Skip to main content
POLITICAL CHANGES. 603
them correct moral judgments and moderation in action,
which neither scepticism nor atheism can call forth. The
progress of society brings with it new problems to solve. At
present the problem of the future of the working-classes, of
their principles and relations to property and government, is
a very serious one, and becomes gloomy and alarming when
the pressure of financial and commercial distress Is felt.
These classes have learned no wisdom, and can learn none but
by coming under the control of pure moral and spiritual ideas.
It was a part of the oath of the dikasts at Athens that they
would not consent to the cancelling of private debts nor to the
redistribution of land.* Are the communists now any nearer
to regarding such things to be flagitious than the ancient
demagogues were, or any the less afraid to avow their hostili-
ty to the family institutions, to transmission of property by
testament? Have we not seen in the present age an empire
established, because the middle class was afraid of the actors
in the revolution on this very account? The truth is that in
addition to misgovernment and to calamities arising from the
close connection of the parts of the world, which propagate
their waves of commercial distress as if through the sky all
abroad, we have new principles of justice, claims of absolute
equality of condition through society, claims which so kindle
the feverish brain of the depressed that nothing can lead them
to patience and tranquillity but some of those Christian virtues
which they have cast off, The tendency is not to the dis-
charge of duties in these times, but to the enforcement of
claims, which society cannot admit because they would be
attended with immediate financial, social and political ruin.
Nor does it appear possible that a pure code of morals, per-
there be pure vading a community without religious faith to
morals without re- & . J ?
^s1011? support it, could have much ability to sustain
the fabric of society and of the state.
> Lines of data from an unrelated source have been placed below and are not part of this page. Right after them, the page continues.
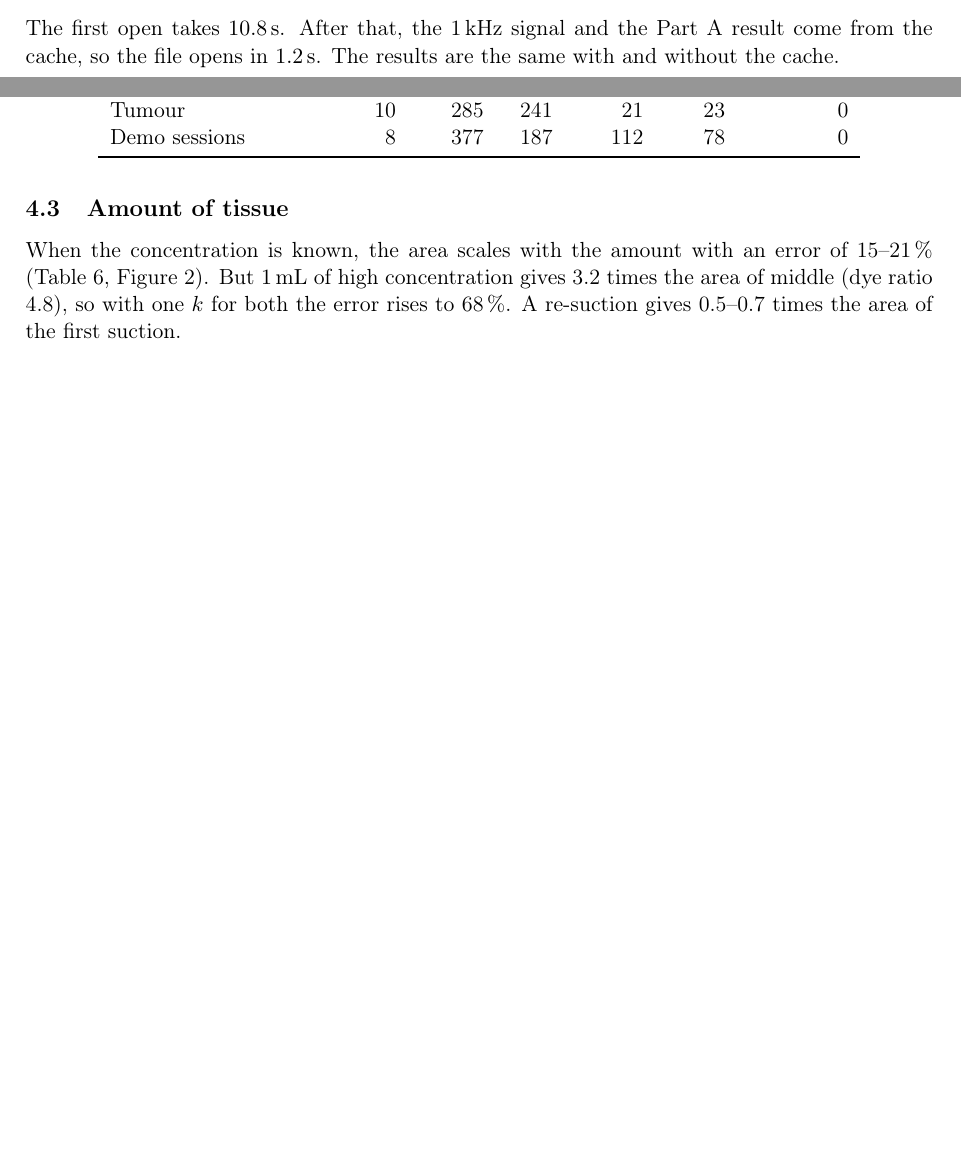
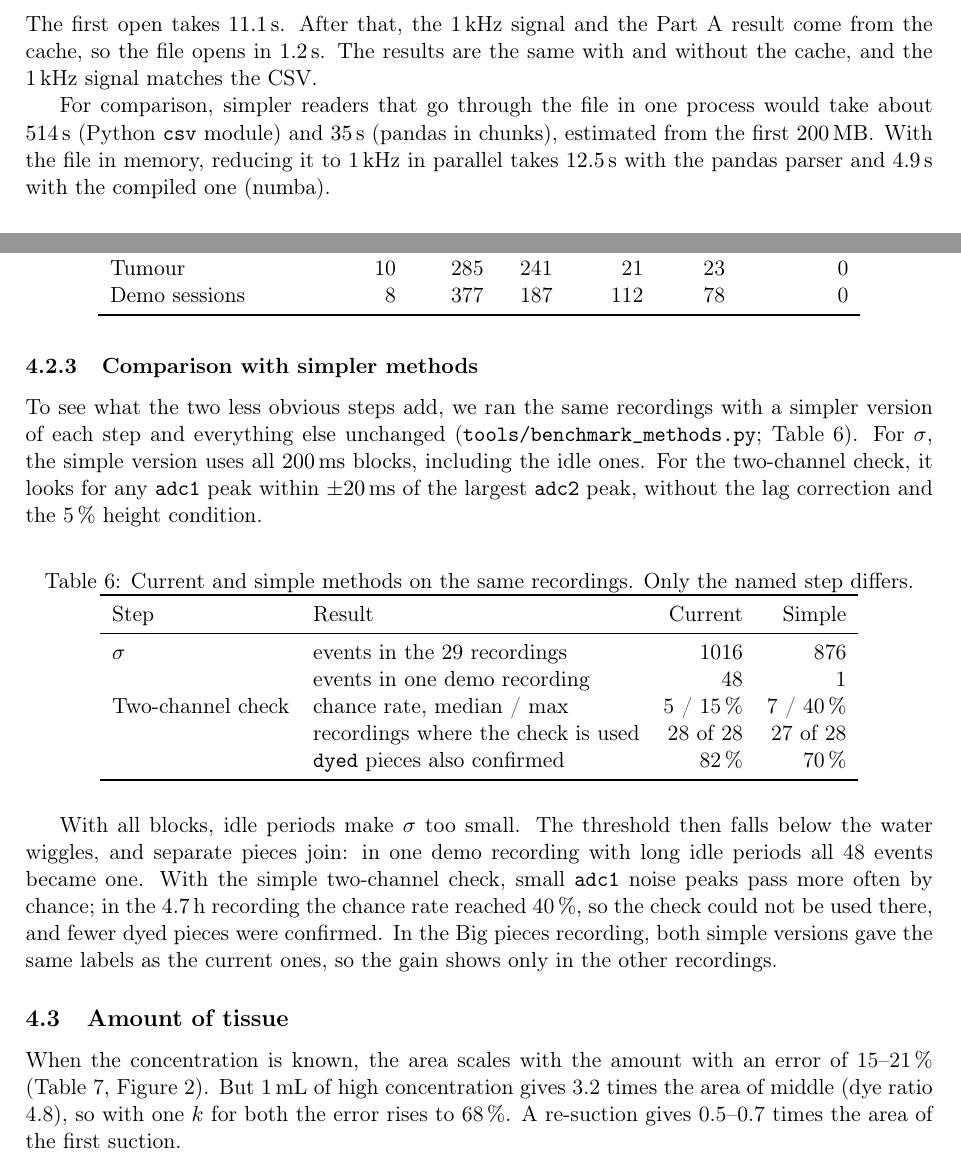
Before and after one commit to nsky-103/IDP2026_group8, a LaTeX paper (report/report.tex, which reads report/sections/detection_results.tex, report/sections/results.tex): two parts of pages 4 and 6 of 8 before the commit and two parts of pages 5 and 6 of 9 after it, joined at a grey line, cut so that both start at the same text, the shorter picture padded with empty space. Compiled offline with pdfLaTeX.

Commit message:
Add the comparison with simpler methods to the report
Use the numbers from tools/benchmark_methods.py and benchmark_io.py:
sigma with and without idle blocks, the two-channel check with and
without the lag correction and the height condition, and the reading
speed against simpler readers. The speed table now uses a run that
read the file from disk (8 workers). Add how the threshold changes the
area of the first suction, and refer to Part A for the threshold.

```diff
--- a/report/sections/detection_results.tex
+++ b/report/sections/detection_results.tex
@@ -55,3 +55,36 @@ of the \texttt{dyed} pieces also passed the check (62--100\,\% per recording).
     \bottomrule
   \end{tabular}
 \end{table}
+
+\subsubsection{Comparison with simpler methods}
+To see what the two less obvious steps add, we ran the same recordings with a simpler version of
+each step and everything else unchanged (\texttt{tools/benchmark\_methods.py};
+Table~\ref{tab:simple}). For $\sigma$, the simple version uses all \SI{200}{\milli\second}
+blocks, including the idle ones. For the two-channel check, it looks for any \texttt{adc1} peak
+within \SI{\pm 20}{\milli\second} of the largest \texttt{adc2} peak, without the lag correction
+and the 5\,\% height condition.
+
+\begin{table}[H]
+  \centering
+  \caption{Current and simple methods on the same recordings. Only the named step differs.}
+  \label{tab:simple}
+  \begin{tabular}{llrr}
+    \toprule
+    Step & Result & Current & Simple \\
+    \midrule
+    $\sigma$ & events in the 29 recordings & 1016 & 876 \\
+             & events in one demo recording & 48 & 1 \\
+    Two-channel check & chance rate, median / max & 5 / 15\,\% & 7 / 40\,\% \\
+             & recordings where the check is used & 28 of 28 & 27 of 28 \\
+             & \texttt{dyed} pieces also confirmed & 82\,\% & 70\,\% \\
+    \bottomrule
+  \end{tabular}
+\end{table}
+
+With all blocks, idle periods make $\sigma$ too small. The threshold then falls below the water
+wiggles, and separate pieces join: in one demo recording with long idle periods all 48 events
+became one. With the simple two-channel check, small \texttt{adc1} noise peaks pass more often
+by chance; in the \SI{4.7}{\hour} recording the chance rate reached 40\,\%, so the check could
+not be used there, and fewer dyed pieces were confirmed. In the Big pieces recording, both
+simple versions gave the same labels as the current ones, so the gain shows only in the
+other recordings.
--- a/report/sections/results.tex
+++ b/report/sections/results.tex
@@ -17,9 +18,14 @@
     \bottomrule
   \end{tabular}
 \end{table}
-The first open takes \SI{10.8}{\second}. After
-that, the 1\,kHz signal and the Part A result come from the cache, so the file opens in
-\SI{1.2}{\second}. The results are the same with and without the cache.
+The first open takes \SI{11.1}{\second}. After that, the 1\,kHz signal and the Part A result
+come from the cache, so the file opens in \SI{1.2}{\second}. The results are the same with and
+without the cache, and the 1\,kHz signal matches the CSV.
+
+For comparison, simpler readers that go through the file in one process would take about
+\SI{514}{\second} (Python \texttt{csv} module) and \SI{35}{\second} (pandas in chunks),
+estimated from the first \SI{200}{\mega\byte}. With the file in memory, reducing it to 1\,kHz in
+parallel takes \SI{12.5}{\second} with the pandas parser and \SI{4.9}{\second} with the compiled one (numba).
 
 \input{sections/detection_results}
 
```
Also changed, not shown: report/sections/amount_results.tex (+4 -1 lines), report/sections/detection_methods.tex (+2 -1 lines), report/sections/detection_results.tex (2 more changed lines), report/sections/results.tex (9 more changed lines).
A sway of pure morals
consists in this, that a just conception of character, a true
idea of a perfect life, should be so fixed in the minds of men,
*Demost. c. Timocrates, pp. 746, 747, §§ 149, 150.